Noted attorney Alan Dershowitz says that to dramatically reduce traffic deaths and injuries in NYC, police and prosecutors must crack down on all dangerous drivers, not just those who kill while driving drunk.
In a Daily News op-ed, Dershowitz says he has been rebuffed by 911 operators when he reports reckless drivers. The reason, he says, is police aren’t interested in handling such calls unless a crash has occurred.
Dershowitz’s sister-in-law was killed by a driver in Chelsea in 2011. Ian Clement left the scene after running Marilyn Dershowitz over with a U.S. Postal Service truck as she was cycling with her husband. Though the crash was captured on video, a jury acquitted Clement of hit-and-run.
It is this combination — little concern about reckless drivers who haven’t killed yet, and legal difficulties in prosecuting drivers who have — that has likely contributed to the epidemic of pedestrians deaths in New York, resulting in a sizable increase in 2013 from 2012. The law, and those who are supposed to enforce it, are not doing their job in deterring dangerous driving because reckless drivers have little to fear from persisting in their potentially lethal behavior. This breakdown reflects a larger moral conundrum: How should the law deal with conduct that causes lethal results in only a small percentage of cases?
Dershowitz says punishing a relatively small number of reckless drivers for killing people does not deter others from driving recklessly, “because few drivers expect to kill and even fewer expect to be successfully prosecuted if they do.”
“Clearly,” he writes, “the law would buy more deterrent bang for the buck if it vigorously prosecuted every reckless driver, regardless of whether they happen to kill.”
Dershowitz offers a few suggestions for increasing enforcement, like making penalties more severe for deadly crashes in which speeding or texting are a factor. He says more frequent ticketing and higher fines for dangerous moving violations might also help.
Dershowitz, who made his name as a civil libertarian, doesn’t explicitly endorse automated enforcement, though he acknowledges that traffic cameras are an important tool. Penalizing all reckless driving behavior might be seen as “governmental action that compromises privacy for prevention,” he says, but he doesn’t think it’s much of a trade-off.

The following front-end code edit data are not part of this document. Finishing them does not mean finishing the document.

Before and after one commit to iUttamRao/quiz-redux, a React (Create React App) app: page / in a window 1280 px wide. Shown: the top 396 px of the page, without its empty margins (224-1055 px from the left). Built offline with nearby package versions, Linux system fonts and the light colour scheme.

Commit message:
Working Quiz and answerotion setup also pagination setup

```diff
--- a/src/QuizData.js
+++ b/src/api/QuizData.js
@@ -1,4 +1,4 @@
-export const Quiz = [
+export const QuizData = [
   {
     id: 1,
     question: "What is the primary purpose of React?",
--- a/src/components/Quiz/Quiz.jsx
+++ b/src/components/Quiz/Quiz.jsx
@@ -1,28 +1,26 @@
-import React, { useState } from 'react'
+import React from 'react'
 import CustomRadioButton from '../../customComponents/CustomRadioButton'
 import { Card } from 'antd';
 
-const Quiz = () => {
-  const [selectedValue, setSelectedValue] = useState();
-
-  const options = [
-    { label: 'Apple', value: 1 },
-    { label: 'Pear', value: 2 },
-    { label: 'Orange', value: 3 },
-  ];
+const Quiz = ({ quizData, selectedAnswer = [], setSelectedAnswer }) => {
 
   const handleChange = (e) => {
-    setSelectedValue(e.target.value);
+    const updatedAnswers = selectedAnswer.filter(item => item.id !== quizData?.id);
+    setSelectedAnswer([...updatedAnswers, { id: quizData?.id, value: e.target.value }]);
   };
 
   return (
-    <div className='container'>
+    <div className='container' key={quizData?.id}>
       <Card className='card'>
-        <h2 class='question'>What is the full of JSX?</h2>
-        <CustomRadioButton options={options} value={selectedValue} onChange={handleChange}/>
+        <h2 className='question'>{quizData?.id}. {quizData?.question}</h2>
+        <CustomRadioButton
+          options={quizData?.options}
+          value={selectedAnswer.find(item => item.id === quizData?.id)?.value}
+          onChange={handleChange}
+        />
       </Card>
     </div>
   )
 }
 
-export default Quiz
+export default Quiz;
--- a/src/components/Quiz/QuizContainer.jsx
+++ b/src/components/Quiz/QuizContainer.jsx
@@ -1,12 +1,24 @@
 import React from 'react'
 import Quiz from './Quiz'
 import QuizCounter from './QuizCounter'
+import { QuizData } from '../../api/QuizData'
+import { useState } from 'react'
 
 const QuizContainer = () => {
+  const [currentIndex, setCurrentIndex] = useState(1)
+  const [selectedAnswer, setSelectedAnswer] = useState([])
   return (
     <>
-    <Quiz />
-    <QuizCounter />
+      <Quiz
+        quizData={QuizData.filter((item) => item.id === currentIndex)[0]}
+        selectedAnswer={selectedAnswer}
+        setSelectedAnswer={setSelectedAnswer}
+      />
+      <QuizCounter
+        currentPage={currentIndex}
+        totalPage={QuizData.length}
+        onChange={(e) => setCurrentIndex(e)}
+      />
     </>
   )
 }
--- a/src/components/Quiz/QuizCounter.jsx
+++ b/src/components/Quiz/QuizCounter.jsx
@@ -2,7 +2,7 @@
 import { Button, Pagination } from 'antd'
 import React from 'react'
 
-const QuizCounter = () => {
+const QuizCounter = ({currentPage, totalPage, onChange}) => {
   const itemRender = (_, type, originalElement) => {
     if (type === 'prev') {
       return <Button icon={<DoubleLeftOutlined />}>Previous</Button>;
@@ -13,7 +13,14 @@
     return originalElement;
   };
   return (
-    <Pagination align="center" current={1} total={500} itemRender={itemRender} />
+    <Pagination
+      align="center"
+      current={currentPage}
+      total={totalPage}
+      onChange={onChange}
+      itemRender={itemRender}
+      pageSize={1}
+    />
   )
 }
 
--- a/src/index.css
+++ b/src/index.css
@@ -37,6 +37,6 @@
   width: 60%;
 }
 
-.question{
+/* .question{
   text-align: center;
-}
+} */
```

Are these costs worth the benefits of a more proactive and preventive approach? When it comes to dangerous driving, where privacy interests are minimal and safety concerns considerable, the answer is yes.